Although most parts of Europe are open to American tourists in the summer and provide them with the opportunity to realize their dream of eating ice cream in Italy or visit the Paris Art Museum, the end of the season brings new restrictions and the beginning of the door to the European continent.
In early September, due to the increasing number of Covid19 cases in various states, the European Union recommended that American tourists not be allowed to travel to its member states. The news prompted European countries to update travel restrictions on Americans, while some American travelers were completely barred from entering the country.
Unsurprisingly, these changes have caused widespread confusion, especially for those planning to travel to Europe in the coming months. The following are more stringent regulations and what they mean for American travelers.
Can Americans still travel to Europe?
If you can. Only a small number of countries has limited all non-essential arrivals of the United States so far. Given that the EU’s opinion was released, Bulgaria, Norway and Sweden are the only ones to limit all accesses.
However, although at least one destination, Greece, has excluded that impose new curbs in travel in the near future, it is safe to say that Americans, especially those that are not vaccinated is likely to address more restrictions on days and weeks for come.
What are the new EU rules?
The European Union has abandoned the United States from its secure list and has advised its Member States to reconsider that allows us to travelers to enter an essential reason.
However, his advice is invited. There is no pressure for countries to adopt this measure and are free to ignore it if they wish.
This means that there is no general rule covering the continent.
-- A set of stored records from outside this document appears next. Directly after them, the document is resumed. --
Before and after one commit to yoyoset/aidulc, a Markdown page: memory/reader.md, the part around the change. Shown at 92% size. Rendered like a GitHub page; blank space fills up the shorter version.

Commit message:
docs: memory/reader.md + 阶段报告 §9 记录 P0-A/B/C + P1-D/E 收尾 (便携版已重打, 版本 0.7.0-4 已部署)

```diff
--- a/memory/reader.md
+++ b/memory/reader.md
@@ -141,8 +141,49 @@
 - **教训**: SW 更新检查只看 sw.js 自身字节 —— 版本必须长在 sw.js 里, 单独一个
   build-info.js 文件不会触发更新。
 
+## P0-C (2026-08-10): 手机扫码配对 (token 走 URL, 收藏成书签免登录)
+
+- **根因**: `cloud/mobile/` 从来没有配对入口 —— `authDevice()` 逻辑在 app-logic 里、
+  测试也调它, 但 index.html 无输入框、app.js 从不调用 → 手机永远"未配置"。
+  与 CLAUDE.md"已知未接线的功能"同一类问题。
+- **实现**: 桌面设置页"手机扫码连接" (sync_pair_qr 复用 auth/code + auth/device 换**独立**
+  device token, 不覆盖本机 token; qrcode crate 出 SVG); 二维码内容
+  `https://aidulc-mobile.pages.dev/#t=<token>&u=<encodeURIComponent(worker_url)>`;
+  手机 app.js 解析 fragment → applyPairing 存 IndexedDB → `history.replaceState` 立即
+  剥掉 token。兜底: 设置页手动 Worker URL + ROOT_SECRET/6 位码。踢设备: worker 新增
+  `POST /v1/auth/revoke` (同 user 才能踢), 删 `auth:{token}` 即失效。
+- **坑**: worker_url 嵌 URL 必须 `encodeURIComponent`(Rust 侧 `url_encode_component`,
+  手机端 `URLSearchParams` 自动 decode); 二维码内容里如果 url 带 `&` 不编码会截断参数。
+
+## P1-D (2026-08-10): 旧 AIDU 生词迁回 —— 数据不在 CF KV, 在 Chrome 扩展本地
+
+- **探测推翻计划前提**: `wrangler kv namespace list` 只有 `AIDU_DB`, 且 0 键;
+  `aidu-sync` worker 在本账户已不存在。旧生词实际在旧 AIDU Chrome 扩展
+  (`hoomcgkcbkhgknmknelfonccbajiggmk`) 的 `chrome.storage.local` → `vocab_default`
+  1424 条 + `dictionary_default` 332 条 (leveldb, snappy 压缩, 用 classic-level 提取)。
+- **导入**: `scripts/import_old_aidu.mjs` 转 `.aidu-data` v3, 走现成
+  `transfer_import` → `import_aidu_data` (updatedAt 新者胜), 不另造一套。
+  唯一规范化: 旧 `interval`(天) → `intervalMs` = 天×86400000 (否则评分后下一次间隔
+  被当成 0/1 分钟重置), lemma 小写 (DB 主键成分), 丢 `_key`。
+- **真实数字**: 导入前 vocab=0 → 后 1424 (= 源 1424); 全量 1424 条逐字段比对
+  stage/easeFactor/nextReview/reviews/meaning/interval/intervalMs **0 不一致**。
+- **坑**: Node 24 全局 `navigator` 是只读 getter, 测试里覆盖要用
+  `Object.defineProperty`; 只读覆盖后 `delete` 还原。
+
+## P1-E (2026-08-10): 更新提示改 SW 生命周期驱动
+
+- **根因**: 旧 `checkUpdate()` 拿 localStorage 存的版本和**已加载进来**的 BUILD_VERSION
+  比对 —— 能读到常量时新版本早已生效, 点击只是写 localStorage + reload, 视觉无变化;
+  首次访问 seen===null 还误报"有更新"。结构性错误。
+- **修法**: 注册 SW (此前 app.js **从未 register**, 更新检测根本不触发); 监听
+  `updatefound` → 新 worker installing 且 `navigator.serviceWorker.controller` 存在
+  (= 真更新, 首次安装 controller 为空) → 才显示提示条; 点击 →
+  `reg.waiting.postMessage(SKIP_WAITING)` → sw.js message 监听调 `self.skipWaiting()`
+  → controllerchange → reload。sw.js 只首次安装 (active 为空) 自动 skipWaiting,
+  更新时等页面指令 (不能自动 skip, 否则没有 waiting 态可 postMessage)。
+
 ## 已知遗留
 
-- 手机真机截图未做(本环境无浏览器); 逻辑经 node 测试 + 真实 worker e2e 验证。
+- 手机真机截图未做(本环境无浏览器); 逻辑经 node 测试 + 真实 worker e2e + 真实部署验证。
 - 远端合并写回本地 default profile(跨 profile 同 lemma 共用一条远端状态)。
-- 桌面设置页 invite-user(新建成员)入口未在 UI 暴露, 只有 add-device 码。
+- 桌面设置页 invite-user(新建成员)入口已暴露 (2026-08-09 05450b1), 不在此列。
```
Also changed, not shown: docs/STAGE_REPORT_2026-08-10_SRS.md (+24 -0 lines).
Instead, every destination country is free to adopt or ignore advice in accordance with their preferences.
Given how the valuable visitors of the United States are the tourist economies of Europe, it is likely that any decision to limit their arrival will be taken with considerable reluctance.